Here is the next five:
1. This will be short.
Whether an announcement or a devotional thought, this is hardly ever the case. “Short announcement” is an oxymoron. When someone shows up to your event/program/worship service asking if they “can make a short announcement” look at them, tell them to hold on for a minute and run away. You can always ask for forgiveness later.
2. In conclusion.
Preaching a sermon is like flying a plane. The conclusion of the sermon is like landing a plane. You know what happens when you fly a plane in circles and do not land? It crashes and burns. Hence the smoke smell you perceive in your clothes after you preach. You know who you are. Land the plane!
3. As far as possible, kneel.
This one I heard this week from a colleague at the Union, it’s one of his pet peeves with worship. He says: “I did not know you could go past the floor. What do you mean as far as possible?”
4. To make a long story short.
Too late. Usually by the time that statement is made, the story is already long. This phrase is a cousin of #1 (see above). This is especially disturbing when it’s the fifth time you have heard that story. Spouses, I feel your pain.

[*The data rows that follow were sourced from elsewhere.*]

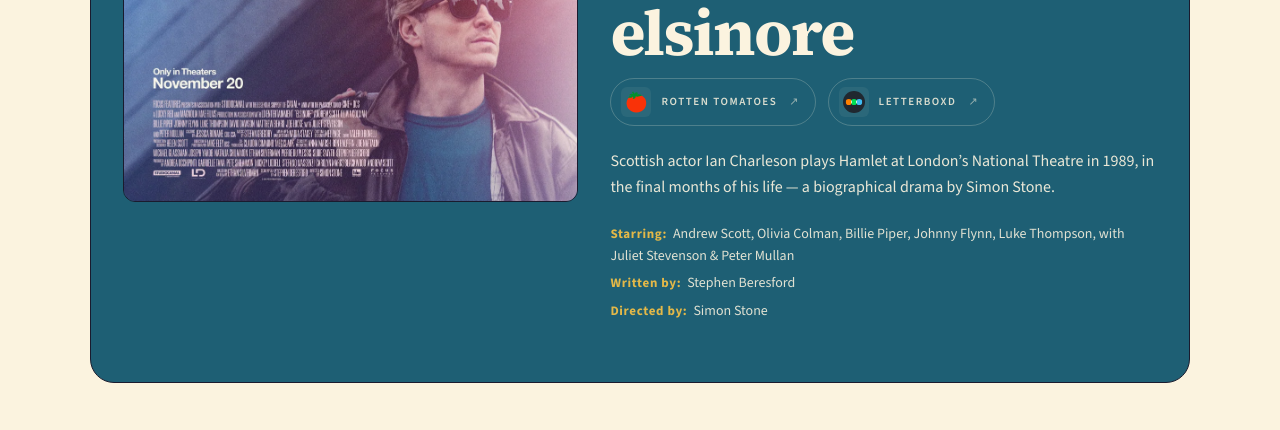
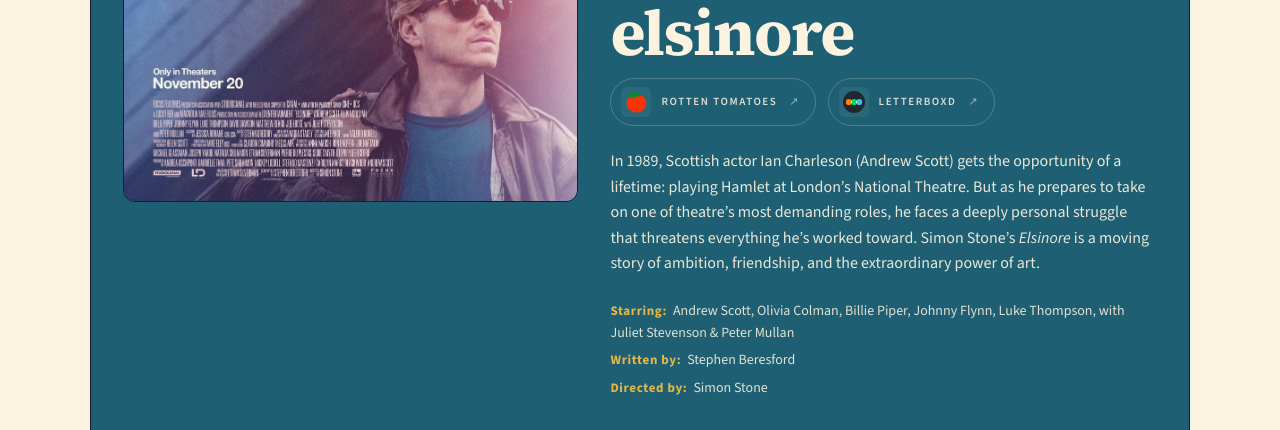
Before and after one commit to jungleejai/filmhouse, a plain HTML site: page index.html in a window 1280 px wide. Shown: the part 1334-1764 px from the top of the page. Drawn offline with nearby package versions, Linux system fonts and the light colour scheme.

```diff
--- a/index.html
+++ b/index.html
@@ -659,7 +659,7 @@
             <span class="ext" aria-hidden="true">↗</span>
           </a>
         </div>
-        <p class="synopsis">Scottish actor Ian Charleson plays Hamlet at London&rsquo;s National Theatre in 1989, in the final months of his life &mdash; a biographical drama by Simon Stone.</p>
+        <p class="synopsis">In 1989, Scottish actor Ian Charleson (Andrew Scott) gets the opportunity of a lifetime: playing Hamlet at London&rsquo;s National Theatre. But as he prepares to take on one of theatre&rsquo;s most demanding roles, he faces a deeply personal struggle that threatens everything he&rsquo;s worked toward. Simon Stone&rsquo;s <em>Elsinore</em> is a moving story of ambition, friendship, and the extraordinary power of art.</p>
 
         <div class="credits">
           <p><span class="label" style="font-size: 13px">Starring:</span>Andrew Scott, Olivia Colman, Billie Piper, Johnny Flynn, Luke Thompson, with Juliet Stevenson &amp; Peter Mullan</p>
```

5. Will the visitors please stand? You are the flowers of our church.
This phrase contains three crucial mistakes.
- Visitors. A better word is guest.
- Stand. No one likes that. Proven by data, surveys, science. No one.
- Flowers: Imagine a church with members from Mexico (or any other country). This one guy shows up as a guest with the belt, the hat and the boots. A man’s man. A macho man. He was a recognized from the front. He was called a flower. He never returned.
Any others you can think of? Email me at email@example.com